That if they are Catholic, they will consider joining the senior leadership in faithful support of Catholic life and culture at the university; and if they come from other faiths and traditions, they ensure that they can conscientiously respect Catholic life.
‘Respect’ isn’t easy to interpret, but at a minimum it means people contemplating Catholic university life should feel comfortable with the commitment the institution has to the Gospel. They should not feel this a violation of their conscience and should not feel they will have to publicly reject the position of the Church, ridicule it, try to undermine it or undermine those who promote and support it within the academy.

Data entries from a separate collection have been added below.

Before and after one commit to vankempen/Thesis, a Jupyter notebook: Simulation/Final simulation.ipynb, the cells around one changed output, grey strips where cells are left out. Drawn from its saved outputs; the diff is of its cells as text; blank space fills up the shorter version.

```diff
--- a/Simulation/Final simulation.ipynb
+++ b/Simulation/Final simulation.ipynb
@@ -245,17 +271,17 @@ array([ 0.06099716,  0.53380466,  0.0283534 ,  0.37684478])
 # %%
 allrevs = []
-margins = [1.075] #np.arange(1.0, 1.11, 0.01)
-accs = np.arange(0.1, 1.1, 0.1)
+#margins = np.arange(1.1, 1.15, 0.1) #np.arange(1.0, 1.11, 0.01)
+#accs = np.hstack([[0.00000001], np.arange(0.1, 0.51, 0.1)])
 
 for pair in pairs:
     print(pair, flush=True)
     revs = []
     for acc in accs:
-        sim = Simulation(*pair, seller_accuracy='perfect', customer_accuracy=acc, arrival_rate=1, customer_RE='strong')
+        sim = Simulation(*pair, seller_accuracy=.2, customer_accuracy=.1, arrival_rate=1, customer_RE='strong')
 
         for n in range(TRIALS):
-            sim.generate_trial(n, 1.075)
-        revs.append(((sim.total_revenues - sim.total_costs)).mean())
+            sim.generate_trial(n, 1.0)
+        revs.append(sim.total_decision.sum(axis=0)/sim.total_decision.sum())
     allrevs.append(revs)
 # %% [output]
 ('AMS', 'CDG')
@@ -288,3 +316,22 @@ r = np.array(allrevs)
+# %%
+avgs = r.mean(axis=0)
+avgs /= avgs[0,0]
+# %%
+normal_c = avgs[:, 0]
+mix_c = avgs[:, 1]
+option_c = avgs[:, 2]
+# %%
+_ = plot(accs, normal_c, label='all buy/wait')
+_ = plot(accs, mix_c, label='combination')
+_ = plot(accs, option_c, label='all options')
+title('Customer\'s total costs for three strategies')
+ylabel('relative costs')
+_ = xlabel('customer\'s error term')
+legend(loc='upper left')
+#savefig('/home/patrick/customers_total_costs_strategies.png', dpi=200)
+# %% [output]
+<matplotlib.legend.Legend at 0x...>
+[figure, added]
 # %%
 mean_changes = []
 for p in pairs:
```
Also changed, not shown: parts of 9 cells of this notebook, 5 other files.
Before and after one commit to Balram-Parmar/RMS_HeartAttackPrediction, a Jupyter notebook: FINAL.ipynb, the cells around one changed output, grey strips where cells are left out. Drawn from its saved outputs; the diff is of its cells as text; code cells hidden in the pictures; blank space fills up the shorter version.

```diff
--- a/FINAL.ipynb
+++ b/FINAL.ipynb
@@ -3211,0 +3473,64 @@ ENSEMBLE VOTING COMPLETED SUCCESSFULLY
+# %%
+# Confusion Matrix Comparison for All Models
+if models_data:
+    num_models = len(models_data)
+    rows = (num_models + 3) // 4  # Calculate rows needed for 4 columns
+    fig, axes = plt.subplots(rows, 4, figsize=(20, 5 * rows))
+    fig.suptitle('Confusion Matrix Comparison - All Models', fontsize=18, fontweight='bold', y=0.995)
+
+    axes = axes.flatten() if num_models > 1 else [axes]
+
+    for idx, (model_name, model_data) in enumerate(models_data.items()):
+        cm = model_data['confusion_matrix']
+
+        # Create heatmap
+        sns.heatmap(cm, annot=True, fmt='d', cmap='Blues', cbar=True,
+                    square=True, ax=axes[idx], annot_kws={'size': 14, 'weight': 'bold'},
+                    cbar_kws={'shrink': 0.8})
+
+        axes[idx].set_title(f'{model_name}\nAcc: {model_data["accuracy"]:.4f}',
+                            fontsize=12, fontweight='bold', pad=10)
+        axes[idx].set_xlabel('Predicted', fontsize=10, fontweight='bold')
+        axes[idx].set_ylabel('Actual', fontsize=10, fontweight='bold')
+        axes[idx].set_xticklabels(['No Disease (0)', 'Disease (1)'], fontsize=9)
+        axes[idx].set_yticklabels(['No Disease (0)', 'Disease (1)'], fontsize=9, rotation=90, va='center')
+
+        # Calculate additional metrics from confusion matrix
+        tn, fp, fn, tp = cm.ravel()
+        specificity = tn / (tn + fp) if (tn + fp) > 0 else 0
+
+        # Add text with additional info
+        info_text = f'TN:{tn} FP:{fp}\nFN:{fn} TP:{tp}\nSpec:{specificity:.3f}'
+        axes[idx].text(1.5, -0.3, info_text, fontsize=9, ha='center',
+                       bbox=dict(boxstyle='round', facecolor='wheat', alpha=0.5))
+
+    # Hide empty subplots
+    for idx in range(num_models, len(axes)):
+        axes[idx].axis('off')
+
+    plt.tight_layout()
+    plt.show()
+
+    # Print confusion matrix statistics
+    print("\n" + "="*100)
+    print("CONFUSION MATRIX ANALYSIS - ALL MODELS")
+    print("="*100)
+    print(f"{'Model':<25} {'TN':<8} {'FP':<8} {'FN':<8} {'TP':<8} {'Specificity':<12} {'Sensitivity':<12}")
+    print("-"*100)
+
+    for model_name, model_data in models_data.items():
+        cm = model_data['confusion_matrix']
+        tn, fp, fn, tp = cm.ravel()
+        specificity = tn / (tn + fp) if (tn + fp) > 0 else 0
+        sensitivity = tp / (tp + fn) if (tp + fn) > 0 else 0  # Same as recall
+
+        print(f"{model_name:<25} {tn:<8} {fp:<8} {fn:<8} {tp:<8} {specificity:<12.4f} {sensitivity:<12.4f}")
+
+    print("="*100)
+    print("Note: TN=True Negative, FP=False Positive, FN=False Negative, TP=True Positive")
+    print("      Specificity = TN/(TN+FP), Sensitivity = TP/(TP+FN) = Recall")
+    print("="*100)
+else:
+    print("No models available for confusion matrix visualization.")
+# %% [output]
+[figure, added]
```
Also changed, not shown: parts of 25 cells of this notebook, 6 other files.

This aspect of Catholic recruitment is both about protecting the consciences of potential employees, whom all would want to feel comfortable and happy with the institutional positions of their employer, and also protecting the institution’s capacity to witness to the faith and tradition that grounds it “from the heart of the Church”. No one wants strict vegetarians to feel forced to work in a butcher’s shop and develop their understanding and support of that trade; this would help neither the ‘Buy Aussie lamb’ campaign nor the seriously formed consciences of animal lovers.